> MATERIAL TO PROCESS:
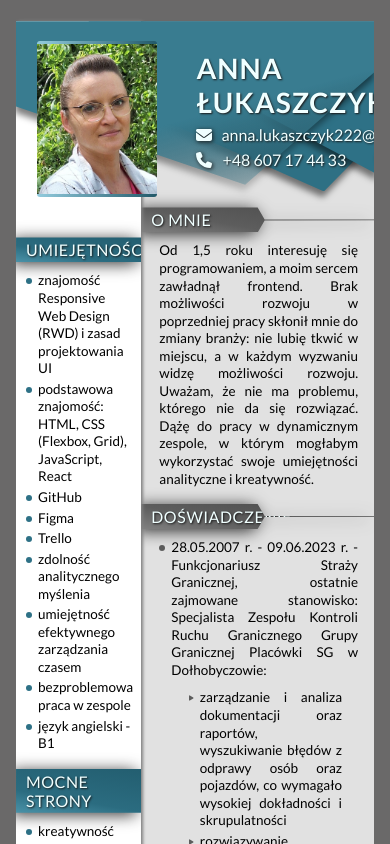
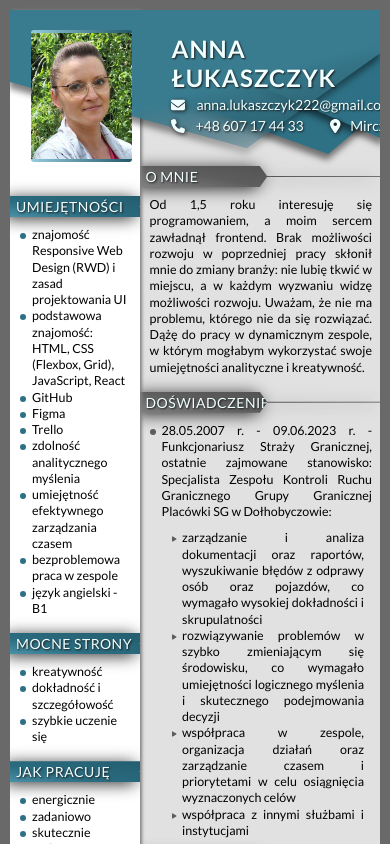
Before and after one commit to AnnaLukaszczyk/CV-AnnaLukaszczyk, a React (Create React App) app: page / in a window 390 px wide. Shown: the top 844 px of the page. Built offline with nearby package versions, Linux system fonts and the light colour scheme.

Commit message:
renamed tablet to tabletLarge, mobileLarge to tablet, mobileMedium to tabletSmall and added mobileLarge breakpoint

```diff
--- a/src/common/List/styled.js
+++ b/src/common/List/styled.js
@@ -5,7 +5,7 @@ export const StyledList = styled.ul`
 	margin: 10px 10px 0 10px;
 	list-style: none;
 
-	@media (max-width: ${({ theme }) => theme.breakpoints.tablet}px) {
+	@media (max-width: ${({ theme }) => theme.breakpoints.tabletLarge}px) {
 		margin: 10px 8px 0 10px;
 	}
 `;
@@ -17,19 +17,24 @@ export const ListItem = styled.li`
 	font-size: 15px;
 	line-height: 1.4;
 
-	@media (max-width: ${({ theme }) => theme.breakpoints.tablet}px) {
+	@media (max-width: ${({ theme }) => theme.breakpoints.tabletLarge}px) {
 		margin: ${({ $isMain }) => ($isMain ? "3px 8px" : "3px 0")};
 		font-size: 14px;
 		line-height: 1.3;
 	}
 
-	@media (max-width: ${({ theme }) => theme.breakpoints.mobileLarge}px) {
+	@media (max-width: ${({ theme }) => theme.breakpoints.tablet}px) {
 		font-size: 13.5px;
 	}
 
-	@media (max-width: ${({ theme }) => theme.breakpoints.mobileMedium}px) {
+	@media (max-width: ${({ theme }) => theme.breakpoints.tabletSmall}px) {
 		margin: ${({ $isMain }) => ($isMain ? "3px 4px" : "3px 0")};
 		font-size: 13px;
+	}
+
+	@media (max-width: ${({ theme }) => theme.breakpoints.mobileLarge}px) {
+		margin: ${({ $isMain }) => ($isMain ? "0" : "0")};
+		font-size: 12.5px;
 	}
 `;
 
--- a/src/common/Section/styled.js
+++ b/src/common/Section/styled.js
@@ -54,7 +54,7 @@ export const SectionTitle = styled.h2`
 		0% 100%
 	)`};
 
-	@media (max-width: ${({ theme }) => theme.breakpoints.tablet}px) {
+	@media (max-width: ${({ theme }) => theme.breakpoints.tabletLarge}px) {
 		font-size: 17px;
 		clip-path: ${({ $isMain }) =>
 			$isMain
@@ -80,7 +80,7 @@ export const SectionTitle = styled.h2`
 	)`};
 	}
 
-	@media (max-width: ${({ theme }) => theme.breakpoints.mobileLarge}px) {
+	@media (max-width: ${({ theme }) => theme.breakpoints.tablet}px) {
 		padding: 3px 10px;
 		font-size: 16px;
 		clip-path: ${({ $isMain }) =>
@@ -107,7 +107,7 @@ export const SectionTitle = styled.h2`
 	)`};
 	}
 
-	@media (max-width: ${({ theme }) => theme.breakpoints.mobileMedium}px) {
+	@media (max-width: ${({ theme }) => theme.breakpoints.tabletSmall}px) {
 		padding: 3px 8px;
 		font-size: 14.5px;
 		clip-path: ${({ $isMain }) =>
@@ -133,4 +133,9 @@ export const SectionTitle = styled.h2`
 		0% 100%
 	)`};
 	}
+
+	@media (max-width: ${({ theme }) => theme.breakpoints.mobileLarge}px) {
+		padding: 2px 6px;
+		font-size: 14px;
+	}
 `;
--- a/src/features/Aside/styled.js
+++ b/src/features/Aside/styled.js
@@ -8,11 +8,11 @@ export const StyledAside = styled.aside`
 	overflow: hidden;
 	z-index: 1;
 
-	@media (max-width: ${({ theme }) => theme.breakpoints.mobileLarge}px) {
+	@media (max-width: ${({ theme }) => theme.breakpoints.tablet}px) {
 		padding-top: 200px;
 	}
 
-	@media (max-width: ${({ theme }) => theme.breakpoints.mobileMedium}px) {
+	@media (max-width: ${({ theme }) => theme.breakpoints.tabletSmall}px) {
 		padding-top: 170px;
 	}
 `;
--- a/src/features/Footer/styled.js
+++ b/src/features/Footer/styled.js
@@ -12,7 +12,7 @@ export const Layers = styled.div`
 	width: 100%;
 	overflow: hidden;
 
-	@media (max-width: ${({ theme }) => theme.breakpoints.tablet}px) {
+	@media (max-width: ${({ theme }) => theme.breakpoints.tabletLarge}px) {
 		height: 120px;
 	}
 `;
@@ -79,11 +79,11 @@ export const Info = styled.p`
 	color: transparent;
 	transition: color 0.8s ease-in-out;
 
-	@media (max-width: ${({ theme }) => theme.breakpoints.mobileLarge}px) {
+	@media (max-width: ${({ theme }) => theme.breakpoints.tablet}px) {
 		font-size: 9px;
 	}
 
-	@media (max-width: ${({ theme }) => theme.breakpoints.mobileMedium}px) {
+	@media (max-width: ${({ theme }) => theme.breakpoints.tabletSmall}px) {
 		font-size: 8px;
 	}
 `;
--- a/src/features/Main/styled.js
+++ b/src/features/Main/styled.js
@@ -7,11 +7,11 @@ export const StyledMain = styled.main`
 	background-color: #e1e1e1;
 	overflow: hidden;
 
-	@media (max-width: ${({ theme }) => theme.breakpoints.mobileLarge}px) {
+	@media (max-width: ${({ theme }) => theme.breakpoints.tablet}px) {
 		padding-top: 170px;
 	}
 
-	@media (max-width: ${({ theme }) => theme.breakpoints.mobileMedium}px) {
+	@media (max-width: ${({ theme }) => theme.breakpoints.tabletSmall}px) {
 		padding-top: 140px;
 	}
 `;
--- a/src/features/Wrapper/styled.js
+++ b/src/features/Wrapper/styled.js
@@ -9,7 +9,11 @@ export const StyledWrapper = styled.div`
 	height: 1100px;
 	background-color: #fff;
 
-	@media (max-width: ${({ theme }) => theme.breakpoints.tablet}px) {
+	@media (max-width: ${({ theme }) => theme.breakpoints.tabletLarge}px) {
 		margin: 5.5vw;
 	}
+
+	@media (max-width: ${({ theme }) => theme.breakpoints.mobileLarge}px) {
+		margin: 10px;
+	}
 `;
```
Also changed, not shown: src/features/Header/styled.js (+14 -14 lines).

> ACTIVITY: Please reproduce each line of the listing above exactly, skipping pictures.

> OUTPUT OF THE EXERCISE:
Before and after one commit to AnnaLukaszczyk/CV-AnnaLukaszczyk, a React (Create React App) app: page / in a window 390 px wide. Shown: the top 844 px of the page. Built offline with nearby package versions, Linux system fonts and the light colour scheme.

Commit message:
renamed tablet to tabletLarge, mobileLarge to tablet, mobileMedium to tabletSmall and added mobileLarge breakpoint

```diff
--- a/src/common/List/styled.js
+++ b/src/common/List/styled.js
@@ -5,7 +5,7 @@ export const StyledList = styled.ul`
 	margin: 10px 10px 0 10px;
 	list-style: none;
 
-	@media (max-width: ${({ theme }) => theme.breakpoints.tablet}px) {
+	@media (max-width: ${({ theme }) => theme.breakpoints.tabletLarge}px) {
 		margin: 10px 8px 0 10px;
 	}
 `;
@@ -17,19 +17,24 @@ export const ListItem = styled.li`
 	font-size: 15px;
 	line-height: 1.4;
 
-	@media (max-width: ${({ theme }) => theme.breakpoints.tablet}px) {
+	@media (max-width: ${({ theme }) => theme.breakpoints.tabletLarge}px) {
 		margin: ${({ $isMain }) => ($isMain ? "3px 8px" : "3px 0")};
 		font-size: 14px;
 		line-height: 1.3;
 	}
 
-	@media (max-width: ${({ theme }) => theme.breakpoints.mobileLarge}px) {
+	@media (max-width: ${({ theme }) => theme.breakpoints.tablet}px) {
 		font-size: 13.5px;
 	}
 
-	@media (max-width: ${({ theme }) => theme.breakpoints.mobileMedium}px) {
+	@media (max-width: ${({ theme }) => theme.breakpoints.tabletSmall}px) {
 		margin: ${({ $isMain }) => ($isMain ? "3px 4px" : "3px 0")};
 		font-size: 13px;
+	}
+
+	@media (max-width: ${({ theme }) => theme.breakpoints.mobileLarge}px) {
+		margin: ${({ $isMain }) => ($isMain ? "0" : "0")};
+		font-size: 12.5px;
 	}
 `;
 
--- a/src/common/Section/styled.js
+++ b/src/common/Section/styled.js
@@ -54,7 +54,7 @@ export const SectionTitle = styled.h2`
 		0% 100%
 	)`};
 
-	@media (max-width: ${({ theme }) => theme.breakpoints.tablet}px) {
+	@media (max-width: ${({ theme }) => theme.breakpoints.tabletLarge}px) {
 		font-size: 17px;
 		clip-path: ${({ $isMain }) =>
 			$isMain
@@ -80,7 +80,7 @@ export const SectionTitle = styled.h2`
 	)`};
 	}
 
-	@media (max-width: ${({ theme }) => theme.breakpoints.mobileLarge}px) {
+	@media (max-width: ${({ theme }) => theme.breakpoints.tablet}px) {
 		padding: 3px 10px;
 		font-size: 16px;
 		clip-path: ${({ $isMain }) =>
@@ -107,7 +107,7 @@ export const SectionTitle = styled.h2`
 	)`};
 	}
 
-	@media (max-width: ${({ theme }) => theme.breakpoints.mobileMedium}px) {
+	@media (max-width: ${({ theme }) => theme.breakpoints.tabletSmall}px) {
 		padding: 3px 8px;
 		font-size: 14.5px;
 		clip-path: ${({ $isMain }) =>
@@ -133,4 +133,9 @@ export const SectionTitle = styled.h2`
 		0% 100%
 	)`};
 	}
+
+	@media (max-width: ${({ theme }) => theme.breakpoints.mobileLarge}px) {
+		padding: 2px 6px;
+		font-size: 14px;
+	}
 `;
--- a/src/features/Aside/styled.js
+++ b/src/features/Aside/styled.js
@@ -8,11 +8,11 @@ export const StyledAside = styled.aside`
 	overflow: hidden;
 	z-index: 1;
 
-	@media (max-width: ${({ theme }) => theme.breakpoints.mobileLarge}px) {
+	@media (max-width: ${({ theme }) => theme.breakpoints.tablet}px) {
 		padding-top: 200px;
 	}
 
-	@media (max-width: ${({ theme }) => theme.breakpoints.mobileMedium}px) {
+	@media (max-width: ${({ theme }) => theme.breakpoints.tabletSmall}px) {
 		padding-top: 170px;
 	}
 `;
--- a/src/features/Footer/styled.js
+++ b/src/features/Footer/styled.js
@@ -12,7 +12,7 @@ export const Layers = styled.div`
 	width: 100%;
 	overflow: hidden;
 
-	@media (max-width: ${({ theme }) => theme.breakpoints.tablet}px) {
+	@media (max-width: ${({ theme }) => theme.breakpoints.tabletLarge}px) {
 		height: 120px;
 	}
 `;
@@ -79,11 +79,11 @@ export const Info = styled.p`
 	color: transparent;
 	transition: color 0.8s ease-in-out;
 
-	@media (max-width: ${({ theme }) => theme.breakpoints.mobileLarge}px) {
+	@media (max-width: ${({ theme }) => theme.breakpoints.tablet}px) {
 		font-size: 9px;
 	}
 
-	@media (max-width: ${({ theme }) => theme.breakpoints.mobileMedium}px) {
+	@media (max-width: ${({ theme }) => theme.breakpoints.tabletSmall}px) {
 		font-size: 8px;
 	}
 `;
--- a/src/features/Main/styled.js
+++ b/src/features/Main/styled.js
@@ -7,11 +7,11 @@ export const StyledMain = styled.main`
 	background-color: #e1e1e1;
 	overflow: hidden;
 
-	@media (max-width: ${({ theme }) => theme.breakpoints.mobileLarge}px) {
+	@media (max-width: ${({ theme }) => theme.breakpoints.tablet}px) {
 		padding-top: 170px;
 	}
 
-	@media (max-width: ${({ theme }) => theme.breakpoints.mobileMedium}px) {
+	@media (max-width: ${({ theme }) => theme.breakpoints.tabletSmall}px) {
 		padding-top: 140px;
 	}
 `;
--- a/src/features/Wrapper/styled.js
+++ b/src/features/Wrapper/styled.js
@@ -9,7 +9,11 @@ export const StyledWrapper = styled.div`
 	height: 1100px;
 	background-color: #fff;
 
-	@media (max-width: ${({ theme }) => theme.breakpoints.tablet}px) {
+	@media (max-width: ${({ theme }) => theme.breakpoints.tabletLarge}px) {
 		margin: 5.5vw;
 	}
+
+	@media (max-width: ${({ theme }) => theme.breakpoints.mobileLarge}px) {
+		margin: 10px;
+	}
 `;
```
Also changed, not shown: src/features/Header/styled.js (+14 -14 lines).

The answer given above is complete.